(How to complete this task)
If a line below holds the word "Transforming", count it; then say how many such lines there are and nothing else.

(Supplied data)
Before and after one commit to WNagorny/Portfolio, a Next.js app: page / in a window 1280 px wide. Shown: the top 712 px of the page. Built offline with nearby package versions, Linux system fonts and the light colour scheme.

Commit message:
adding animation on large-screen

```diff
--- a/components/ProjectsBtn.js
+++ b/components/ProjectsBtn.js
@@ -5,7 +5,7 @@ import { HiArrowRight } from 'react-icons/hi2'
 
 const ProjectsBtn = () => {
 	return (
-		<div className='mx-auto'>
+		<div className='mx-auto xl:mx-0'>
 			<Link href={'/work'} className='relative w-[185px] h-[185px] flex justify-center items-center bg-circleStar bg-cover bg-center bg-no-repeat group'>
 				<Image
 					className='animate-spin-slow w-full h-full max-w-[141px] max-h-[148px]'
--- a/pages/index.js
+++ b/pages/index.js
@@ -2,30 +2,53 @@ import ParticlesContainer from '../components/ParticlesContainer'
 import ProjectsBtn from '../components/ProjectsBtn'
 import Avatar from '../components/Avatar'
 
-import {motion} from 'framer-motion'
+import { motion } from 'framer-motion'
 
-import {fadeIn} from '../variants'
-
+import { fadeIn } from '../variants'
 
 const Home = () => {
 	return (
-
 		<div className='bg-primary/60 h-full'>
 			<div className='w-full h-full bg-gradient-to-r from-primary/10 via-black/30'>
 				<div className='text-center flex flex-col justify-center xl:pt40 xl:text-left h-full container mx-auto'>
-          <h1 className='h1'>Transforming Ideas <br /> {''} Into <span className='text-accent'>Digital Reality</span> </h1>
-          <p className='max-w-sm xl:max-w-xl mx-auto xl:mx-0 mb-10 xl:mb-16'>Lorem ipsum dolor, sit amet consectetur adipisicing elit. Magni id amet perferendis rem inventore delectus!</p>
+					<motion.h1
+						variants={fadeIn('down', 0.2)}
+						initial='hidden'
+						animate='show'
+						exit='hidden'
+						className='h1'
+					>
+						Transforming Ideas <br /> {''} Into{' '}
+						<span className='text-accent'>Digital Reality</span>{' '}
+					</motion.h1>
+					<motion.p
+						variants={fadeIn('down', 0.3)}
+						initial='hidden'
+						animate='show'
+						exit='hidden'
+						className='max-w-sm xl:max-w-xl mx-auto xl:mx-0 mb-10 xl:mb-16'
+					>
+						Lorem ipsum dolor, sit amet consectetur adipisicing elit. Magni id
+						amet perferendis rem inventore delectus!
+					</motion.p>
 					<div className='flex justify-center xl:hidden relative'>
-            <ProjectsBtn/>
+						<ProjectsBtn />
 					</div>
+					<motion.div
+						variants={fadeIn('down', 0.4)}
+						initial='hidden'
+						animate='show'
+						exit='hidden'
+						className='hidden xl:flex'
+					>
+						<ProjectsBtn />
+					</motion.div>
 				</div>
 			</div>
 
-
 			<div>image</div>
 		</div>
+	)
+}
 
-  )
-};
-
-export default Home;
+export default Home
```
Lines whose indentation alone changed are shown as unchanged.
* * *
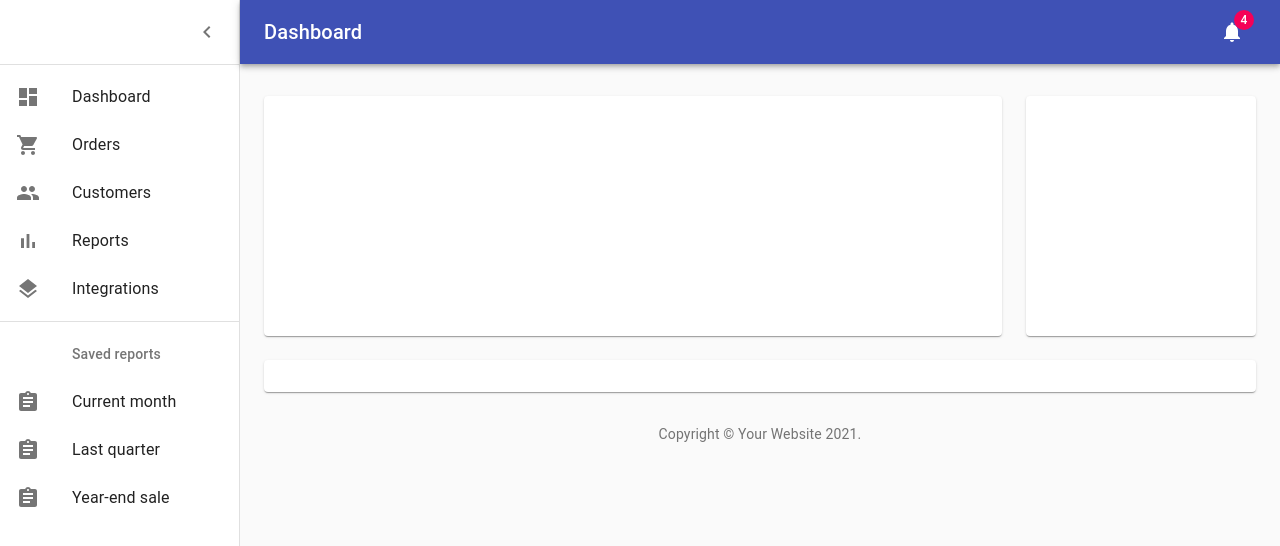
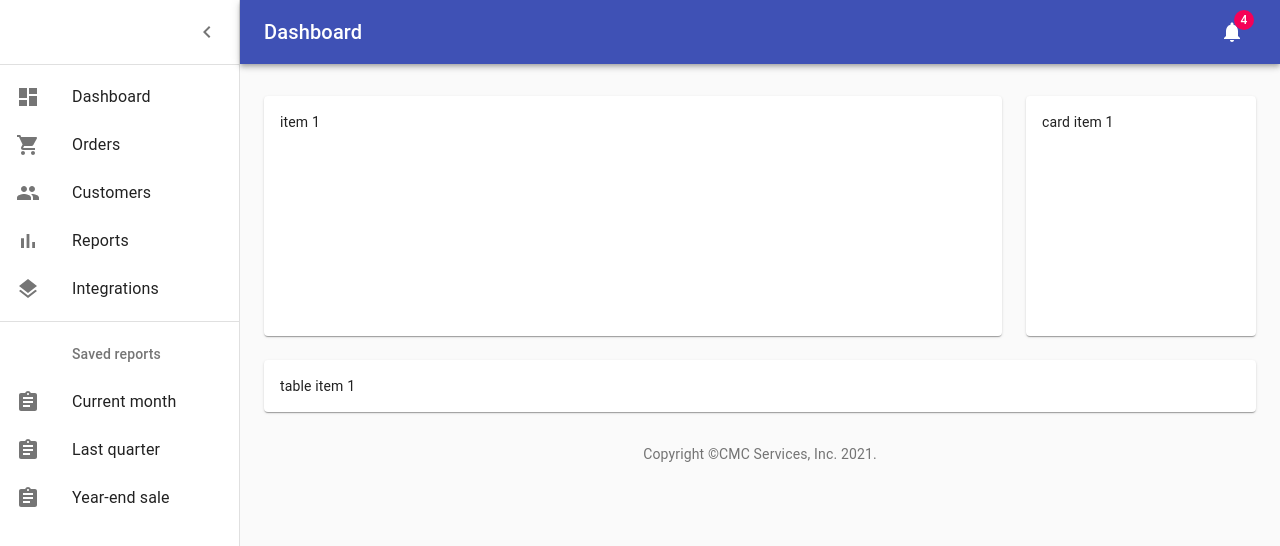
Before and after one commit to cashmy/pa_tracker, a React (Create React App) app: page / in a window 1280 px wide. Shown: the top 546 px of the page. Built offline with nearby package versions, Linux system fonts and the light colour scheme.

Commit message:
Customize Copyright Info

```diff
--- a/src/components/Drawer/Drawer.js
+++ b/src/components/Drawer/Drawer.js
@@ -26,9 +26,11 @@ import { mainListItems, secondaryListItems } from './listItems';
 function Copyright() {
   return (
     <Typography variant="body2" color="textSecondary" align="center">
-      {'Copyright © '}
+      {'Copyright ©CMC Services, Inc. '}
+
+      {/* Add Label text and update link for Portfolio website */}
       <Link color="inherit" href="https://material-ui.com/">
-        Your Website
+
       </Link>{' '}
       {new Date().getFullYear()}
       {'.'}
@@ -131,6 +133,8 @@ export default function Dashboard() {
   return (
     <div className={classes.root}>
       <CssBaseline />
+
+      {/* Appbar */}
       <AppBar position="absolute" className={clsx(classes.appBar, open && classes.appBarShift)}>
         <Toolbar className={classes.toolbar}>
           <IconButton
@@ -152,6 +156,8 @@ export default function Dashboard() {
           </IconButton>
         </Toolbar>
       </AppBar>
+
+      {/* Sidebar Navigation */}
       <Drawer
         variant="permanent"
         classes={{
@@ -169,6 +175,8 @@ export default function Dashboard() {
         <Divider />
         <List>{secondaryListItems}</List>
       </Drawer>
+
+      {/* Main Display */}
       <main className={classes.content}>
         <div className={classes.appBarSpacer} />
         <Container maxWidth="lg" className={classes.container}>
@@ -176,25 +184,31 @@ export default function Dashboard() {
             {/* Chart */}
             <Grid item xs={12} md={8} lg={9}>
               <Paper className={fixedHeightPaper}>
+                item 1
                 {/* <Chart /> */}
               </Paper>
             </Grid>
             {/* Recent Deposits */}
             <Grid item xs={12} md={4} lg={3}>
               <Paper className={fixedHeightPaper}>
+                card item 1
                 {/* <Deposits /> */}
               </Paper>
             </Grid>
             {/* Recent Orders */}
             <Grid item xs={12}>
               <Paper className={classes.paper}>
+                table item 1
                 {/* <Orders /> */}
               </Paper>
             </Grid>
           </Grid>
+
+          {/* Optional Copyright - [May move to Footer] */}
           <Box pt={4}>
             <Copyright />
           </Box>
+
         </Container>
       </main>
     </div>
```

(Exercise output)
2